== TASK PROMPT ==
Leaving out the pictures, copy each record below exactly.

== SOURCE MATERIAL ==
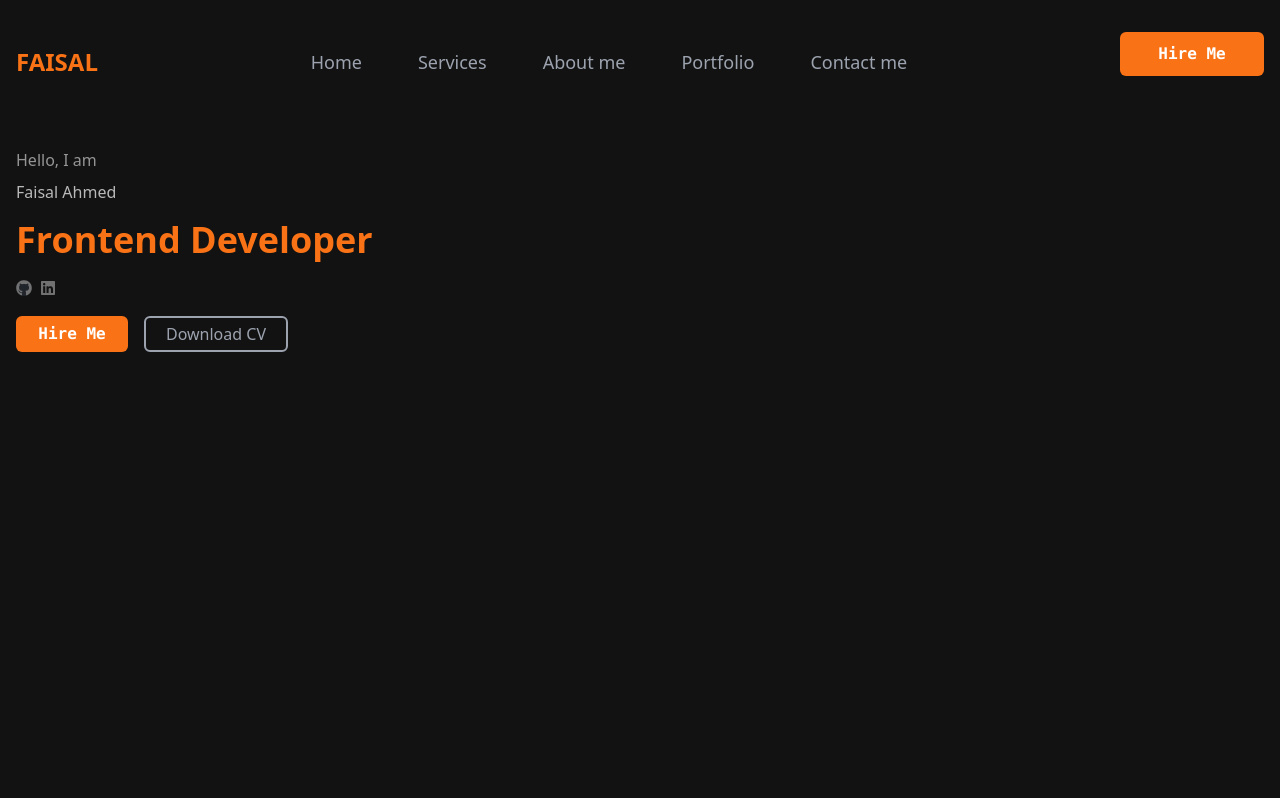
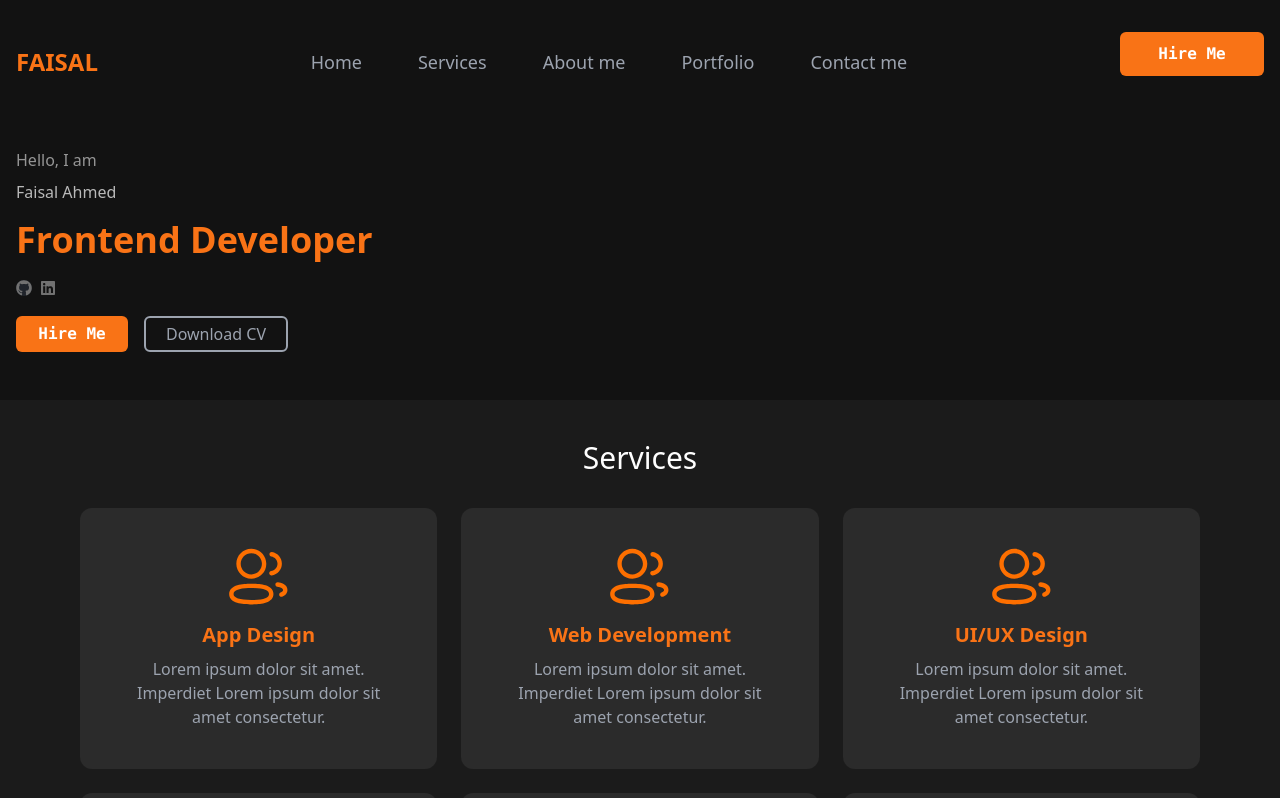
Before and after one commit to Feisal14/Portfolio1, a React (Vite) app: page / in a window 1280 px wide. Shown: the top 798 px of the page. Built offline with nearby package versions, Linux system fonts and the light colour scheme.

Commit message:
Finished services

```diff
--- a/src/App.jsx
+++ b/src/App.jsx
@@ -1,11 +1,14 @@
 import Home from "./components/home/Home";
 import Navbar from "./components/navbar/Navbar";
+import Services from "./components/services/Services";
+import { servicesData } from "./data/services";
 
 function App() {
   return (
     <div className="">
-    <Navbar/>
-    <Home/>
+      <Navbar />
+      <Home />
+      <Services services={servicesData} />
     </div>
   );
 }
--- /dev/null
+++ b/src/components/services/Services.jsx
@@ -0,0 +1,26 @@
+import React from "react";
+import logo from "/servicesAssets/logo.svg";
+
+const Services = ({ services }) => {
+  return (
+    <div className="services-section bg-[#1b1b1b] py-10">
+      <h2 className="text-center text-white text-3xl mb-8">Services</h2>
+      <div className="grid grid-cols-1 sm:grid-cols-2 md:grid-cols-3 gap-6 max-w-6xl mx-auto px-4">
+        {services.map((service) => (
+          <div
+            key={service.id}
+            className="bg-[#2b2b2b] text-center p-10 rounded-xl hover:bg-[#3b3b3b] cursor-pointer transition-colors duration-300"
+          >
+            <img src={logo} alt="Service Icon" className="mx-auto mb-4" />
+            <h3 className="text-orange-500 text-xl font-semibold mb-2">
+              {service.title}
+            </h3>
+            <p className="text-gray-400">{service.description}</p>
+          </div>
+        ))}
+      </div>
+    </div>
+  );
+};
+
+export default Services;
--- /dev/null
+++ b/src/data/services.js
@@ -0,0 +1,38 @@
+export const servicesData = [
+    {
+      id: 1,
+      title: "App Design",
+      description:
+        "Lorem ipsum dolor sit amet. Imperdiet Lorem ipsum dolor sit amet consectetur.",
+    },
+    {
+      id: 2,
+      title: "Web Development",
+      description:
+        "Lorem ipsum dolor sit amet. Imperdiet Lorem ipsum dolor sit amet consectetur.",
+    },
+    {
+      id: 3,
+      title: "UI/UX Design",
+      description:
+        "Lorem ipsum dolor sit amet. Imperdiet Lorem ipsum dolor sit amet consectetur.",
+    },
+    {
+      id: 4,
+      title: "SEO Optimization",
+      description:
+        "Lorem ipsum dolor sit amet. Imperdiet Lorem ipsum dolor sit amet consectetur.",
+    },
+    {
+      id: 5,
+      title: "Digital Marketing",
+      description:
+        "Lorem ipsum dolor sit amet. Imperdiet Lorem ipsum dolor sit amet consectetur.",
+    },
+    {
+      id: 6,
+      title: "Content Creation",
+      description:
+        "Lorem ipsum dolor sit amet. Imperdiet Lorem ipsum dolor sit amet consectetur.",
+    },
+  ];
```
Also changed, not shown: public/servicesAssets/logo.svg (added).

== OUTPUT OF THE TASK ==
Before and after one commit to Feisal14/Portfolio1, a React (Vite) app: page / in a window 1280 px wide. Shown: the top 798 px of the page. Built offline with nearby package versions, Linux system fonts and the light colour scheme.

Commit message:
Finished services

```diff
--- a/src/App.jsx
+++ b/src/App.jsx
@@ -1,11 +1,14 @@
 import Home from "./components/home/Home";
 import Navbar from "./components/navbar/Navbar";
+import Services from "./components/services/Services";
+import { servicesData } from "./data/services";
 
 function App() {
   return (
     <div className="">
-    <Navbar/>
-    <Home/>
+      <Navbar />
+      <Home />
+      <Services services={servicesData} />
     </div>
   );
 }
--- /dev/null
+++ b/src/components/services/Services.jsx
@@ -0,0 +1,26 @@
+import React from "react";
+import logo from "/servicesAssets/logo.svg";
+
+const Services = ({ services }) => {
+  return (
+    <div className="services-section bg-[#1b1b1b] py-10">
+      <h2 className="text-center text-white text-3xl mb-8">Services</h2>
+      <div className="grid grid-cols-1 sm:grid-cols-2 md:grid-cols-3 gap-6 max-w-6xl mx-auto px-4">
+        {services.map((service) => (
+          <div
+            key={service.id}
+            className="bg-[#2b2b2b] text-center p-10 rounded-xl hover:bg-[#3b3b3b] cursor-pointer transition-colors duration-300"
+          >
+            <img src={logo} alt="Service Icon" className="mx-auto mb-4" />
+            <h3 className="text-orange-500 text-xl font-semibold mb-2">
+              {service.title}
+            </h3>
+            <p className="text-gray-400">{service.description}</p>
+          </div>
+        ))}
+      </div>
+    </div>
+  );
+};
+
+export default Services;
--- /dev/null
+++ b/src/data/services.js
@@ -0,0 +1,38 @@
+export const servicesData = [
+    {
+      id: 1,
+      title: "App Design",
+      description:
+        "Lorem ipsum dolor sit amet. Imperdiet Lorem ipsum dolor sit amet consectetur.",
+    },
+    {
+      id: 2,
+      title: "Web Development",
+      description:
+        "Lorem ipsum dolor sit amet. Imperdiet Lorem ipsum dolor sit amet consectetur.",
+    },
+    {
+      id: 3,
+      title: "UI/UX Design",
+      description:
+        "Lorem ipsum dolor sit amet. Imperdiet Lorem ipsum dolor sit amet consectetur.",
+    },
+    {
+      id: 4,
+      title: "SEO Optimization",
+      description:
+        "Lorem ipsum dolor sit amet. Imperdiet Lorem ipsum dolor sit amet consectetur.",
+    },
+    {
+      id: 5,
+      title: "Digital Marketing",
+      description:
+        "Lorem ipsum dolor sit amet. Imperdiet Lorem ipsum dolor sit amet consectetur.",
+    },
+    {
+      id: 6,
+      title: "Content Creation",
+      description:
+        "Lorem ipsum dolor sit amet. Imperdiet Lorem ipsum dolor sit amet consectetur.",
+    },
+  ];
```
Also changed, not shown: public/servicesAssets/logo.svg (added).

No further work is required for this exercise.